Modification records
- Opening Delimiter -
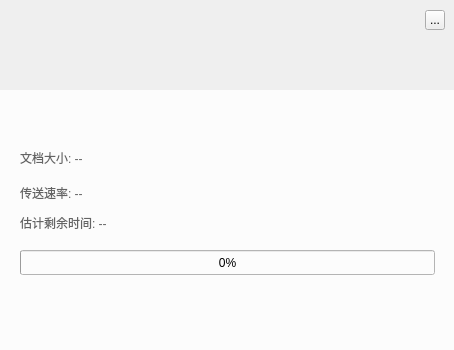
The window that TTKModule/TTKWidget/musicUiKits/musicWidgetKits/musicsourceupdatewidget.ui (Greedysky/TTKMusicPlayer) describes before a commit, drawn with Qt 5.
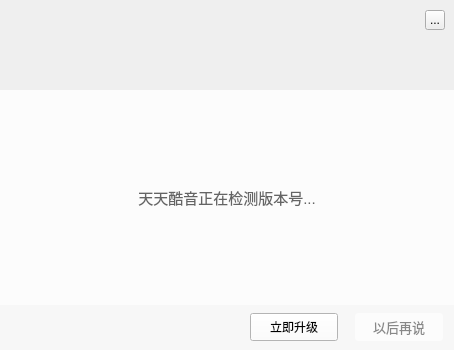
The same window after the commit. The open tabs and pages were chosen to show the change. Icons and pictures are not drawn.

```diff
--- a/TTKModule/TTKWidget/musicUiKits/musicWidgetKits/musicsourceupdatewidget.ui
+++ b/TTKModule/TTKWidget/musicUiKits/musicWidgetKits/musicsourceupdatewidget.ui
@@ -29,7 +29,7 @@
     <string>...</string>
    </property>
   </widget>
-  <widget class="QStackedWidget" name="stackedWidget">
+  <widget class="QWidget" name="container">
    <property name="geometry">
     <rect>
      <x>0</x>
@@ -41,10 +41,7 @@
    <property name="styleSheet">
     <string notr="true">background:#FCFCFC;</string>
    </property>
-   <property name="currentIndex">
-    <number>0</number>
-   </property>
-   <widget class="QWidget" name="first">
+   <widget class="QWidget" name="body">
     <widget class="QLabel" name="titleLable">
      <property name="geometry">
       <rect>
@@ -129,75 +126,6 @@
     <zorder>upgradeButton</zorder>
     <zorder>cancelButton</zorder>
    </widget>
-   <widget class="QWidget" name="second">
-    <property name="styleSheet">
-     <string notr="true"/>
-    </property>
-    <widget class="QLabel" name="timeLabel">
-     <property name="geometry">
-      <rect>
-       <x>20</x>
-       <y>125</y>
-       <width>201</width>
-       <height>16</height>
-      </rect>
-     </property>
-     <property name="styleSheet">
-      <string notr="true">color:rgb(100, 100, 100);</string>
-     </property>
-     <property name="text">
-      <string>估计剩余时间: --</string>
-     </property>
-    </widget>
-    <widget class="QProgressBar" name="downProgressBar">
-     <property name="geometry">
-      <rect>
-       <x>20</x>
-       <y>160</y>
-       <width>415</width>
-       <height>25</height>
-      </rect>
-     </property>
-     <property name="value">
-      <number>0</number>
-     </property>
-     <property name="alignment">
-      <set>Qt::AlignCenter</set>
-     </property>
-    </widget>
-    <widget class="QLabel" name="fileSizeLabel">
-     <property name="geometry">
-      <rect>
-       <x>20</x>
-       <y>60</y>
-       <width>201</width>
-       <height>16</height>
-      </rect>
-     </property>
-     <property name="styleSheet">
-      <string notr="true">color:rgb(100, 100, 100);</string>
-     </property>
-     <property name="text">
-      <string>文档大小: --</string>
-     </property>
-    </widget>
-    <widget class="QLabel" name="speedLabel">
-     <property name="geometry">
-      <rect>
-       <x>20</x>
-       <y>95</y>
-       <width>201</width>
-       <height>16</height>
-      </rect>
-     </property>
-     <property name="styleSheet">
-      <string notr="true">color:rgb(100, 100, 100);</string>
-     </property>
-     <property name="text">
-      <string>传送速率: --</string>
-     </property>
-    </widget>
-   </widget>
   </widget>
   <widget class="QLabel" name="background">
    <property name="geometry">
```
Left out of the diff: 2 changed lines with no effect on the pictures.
- Closing Delimiter -
- Opening Delimiter -
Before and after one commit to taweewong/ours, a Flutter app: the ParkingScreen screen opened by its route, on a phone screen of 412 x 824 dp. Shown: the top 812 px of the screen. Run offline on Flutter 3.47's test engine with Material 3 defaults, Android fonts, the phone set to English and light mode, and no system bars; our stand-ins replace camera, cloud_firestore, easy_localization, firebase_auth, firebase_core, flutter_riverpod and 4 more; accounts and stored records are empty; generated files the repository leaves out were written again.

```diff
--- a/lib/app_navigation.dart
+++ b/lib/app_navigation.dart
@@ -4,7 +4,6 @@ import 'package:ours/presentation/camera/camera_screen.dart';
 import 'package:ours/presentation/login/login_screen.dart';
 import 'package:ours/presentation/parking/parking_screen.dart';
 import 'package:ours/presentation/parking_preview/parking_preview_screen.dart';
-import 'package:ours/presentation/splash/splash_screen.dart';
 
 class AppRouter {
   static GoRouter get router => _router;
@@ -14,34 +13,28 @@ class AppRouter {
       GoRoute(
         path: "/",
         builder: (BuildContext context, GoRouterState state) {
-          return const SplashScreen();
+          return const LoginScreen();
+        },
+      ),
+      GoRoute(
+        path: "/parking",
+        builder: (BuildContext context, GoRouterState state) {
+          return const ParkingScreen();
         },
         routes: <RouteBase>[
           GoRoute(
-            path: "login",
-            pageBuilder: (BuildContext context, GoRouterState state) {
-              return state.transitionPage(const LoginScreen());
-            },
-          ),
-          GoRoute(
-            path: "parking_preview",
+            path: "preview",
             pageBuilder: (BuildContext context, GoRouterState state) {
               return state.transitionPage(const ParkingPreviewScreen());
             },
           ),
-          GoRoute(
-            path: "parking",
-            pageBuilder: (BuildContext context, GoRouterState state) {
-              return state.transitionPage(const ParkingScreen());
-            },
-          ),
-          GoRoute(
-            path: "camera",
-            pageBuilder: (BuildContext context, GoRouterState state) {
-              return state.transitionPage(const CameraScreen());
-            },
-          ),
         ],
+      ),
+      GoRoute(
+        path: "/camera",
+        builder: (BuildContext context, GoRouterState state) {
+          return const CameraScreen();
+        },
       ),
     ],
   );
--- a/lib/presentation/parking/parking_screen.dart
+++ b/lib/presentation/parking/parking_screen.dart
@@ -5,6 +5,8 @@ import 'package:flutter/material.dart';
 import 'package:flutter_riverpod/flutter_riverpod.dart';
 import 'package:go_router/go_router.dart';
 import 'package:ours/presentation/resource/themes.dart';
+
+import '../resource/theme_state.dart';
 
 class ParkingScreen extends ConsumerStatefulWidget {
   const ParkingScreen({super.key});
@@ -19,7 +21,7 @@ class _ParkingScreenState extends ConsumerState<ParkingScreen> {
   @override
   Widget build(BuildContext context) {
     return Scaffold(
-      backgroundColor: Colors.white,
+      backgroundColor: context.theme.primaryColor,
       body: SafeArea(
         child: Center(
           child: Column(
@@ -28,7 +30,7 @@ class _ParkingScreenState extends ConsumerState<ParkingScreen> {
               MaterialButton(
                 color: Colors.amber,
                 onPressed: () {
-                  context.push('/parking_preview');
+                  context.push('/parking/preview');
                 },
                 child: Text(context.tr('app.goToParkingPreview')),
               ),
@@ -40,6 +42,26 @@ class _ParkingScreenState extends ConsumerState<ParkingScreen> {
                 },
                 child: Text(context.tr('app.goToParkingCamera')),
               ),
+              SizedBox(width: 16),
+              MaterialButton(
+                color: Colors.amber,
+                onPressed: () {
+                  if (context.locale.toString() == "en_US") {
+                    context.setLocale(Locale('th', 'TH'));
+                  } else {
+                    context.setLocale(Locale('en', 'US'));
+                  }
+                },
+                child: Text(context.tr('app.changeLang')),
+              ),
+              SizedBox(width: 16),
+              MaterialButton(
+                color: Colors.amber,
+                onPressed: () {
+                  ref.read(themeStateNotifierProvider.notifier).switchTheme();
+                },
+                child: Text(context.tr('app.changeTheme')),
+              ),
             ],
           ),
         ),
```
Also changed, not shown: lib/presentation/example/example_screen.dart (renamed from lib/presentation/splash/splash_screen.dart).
- Closing Delimiter -
- Opening Delimiter -
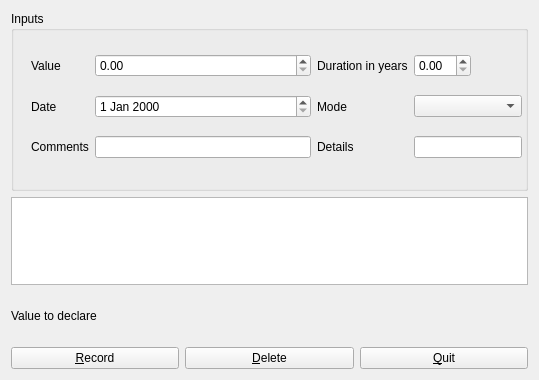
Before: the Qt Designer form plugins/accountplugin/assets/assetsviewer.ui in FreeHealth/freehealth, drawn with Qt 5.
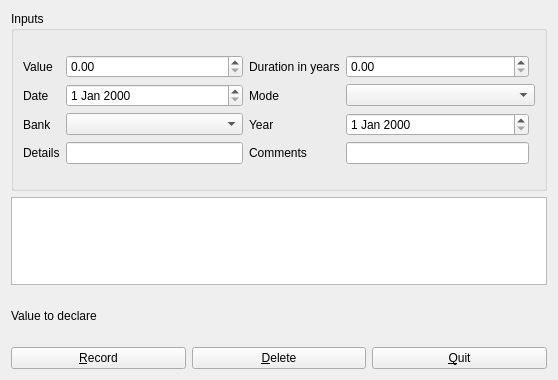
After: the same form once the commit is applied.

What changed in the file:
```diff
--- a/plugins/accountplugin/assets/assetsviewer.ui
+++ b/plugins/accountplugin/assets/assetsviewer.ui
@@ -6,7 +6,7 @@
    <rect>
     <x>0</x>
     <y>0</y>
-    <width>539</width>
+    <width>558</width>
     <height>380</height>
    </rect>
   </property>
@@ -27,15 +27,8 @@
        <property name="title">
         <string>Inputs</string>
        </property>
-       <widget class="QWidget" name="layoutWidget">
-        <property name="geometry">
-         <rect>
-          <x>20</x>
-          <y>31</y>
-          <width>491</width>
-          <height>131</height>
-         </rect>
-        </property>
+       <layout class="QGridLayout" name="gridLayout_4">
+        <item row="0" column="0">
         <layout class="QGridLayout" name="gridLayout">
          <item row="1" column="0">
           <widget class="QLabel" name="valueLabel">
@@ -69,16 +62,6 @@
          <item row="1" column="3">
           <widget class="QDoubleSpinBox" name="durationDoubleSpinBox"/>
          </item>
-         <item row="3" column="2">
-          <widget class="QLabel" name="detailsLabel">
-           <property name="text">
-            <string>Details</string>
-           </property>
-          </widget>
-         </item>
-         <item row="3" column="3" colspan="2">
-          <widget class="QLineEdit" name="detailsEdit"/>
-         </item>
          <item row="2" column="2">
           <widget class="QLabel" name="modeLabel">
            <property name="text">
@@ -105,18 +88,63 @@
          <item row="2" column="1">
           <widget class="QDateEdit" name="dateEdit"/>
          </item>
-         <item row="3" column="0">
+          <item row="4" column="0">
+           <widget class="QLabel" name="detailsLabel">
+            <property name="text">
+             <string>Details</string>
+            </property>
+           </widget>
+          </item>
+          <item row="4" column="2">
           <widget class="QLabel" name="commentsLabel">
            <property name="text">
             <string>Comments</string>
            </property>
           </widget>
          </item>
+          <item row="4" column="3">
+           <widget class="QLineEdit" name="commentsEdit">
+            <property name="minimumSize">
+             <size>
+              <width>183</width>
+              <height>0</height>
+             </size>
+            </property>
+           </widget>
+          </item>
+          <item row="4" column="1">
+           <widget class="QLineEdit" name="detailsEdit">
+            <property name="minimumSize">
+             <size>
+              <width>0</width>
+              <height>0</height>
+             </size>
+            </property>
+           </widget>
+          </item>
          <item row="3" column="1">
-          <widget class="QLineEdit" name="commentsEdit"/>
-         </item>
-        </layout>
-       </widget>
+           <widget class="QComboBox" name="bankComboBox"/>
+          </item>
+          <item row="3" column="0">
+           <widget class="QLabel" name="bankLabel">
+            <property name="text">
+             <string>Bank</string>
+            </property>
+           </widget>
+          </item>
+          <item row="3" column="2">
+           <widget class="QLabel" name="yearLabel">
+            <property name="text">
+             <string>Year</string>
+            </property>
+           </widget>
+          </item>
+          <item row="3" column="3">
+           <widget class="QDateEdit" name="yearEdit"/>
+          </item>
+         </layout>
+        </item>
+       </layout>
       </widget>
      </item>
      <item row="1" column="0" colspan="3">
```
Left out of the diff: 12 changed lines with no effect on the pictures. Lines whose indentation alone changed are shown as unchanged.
- Closing Delimiter -
■ Prompt ■
Within the records, filter for lines that contain the word "path" and show each one.

■ Output below ■
         path: "/",
+        path: "/parking",
-            path: "login",
-            path: "parking_preview",
+            path: "preview",
-            path: "parking",
-            path: "camera",
+        path: "/camera",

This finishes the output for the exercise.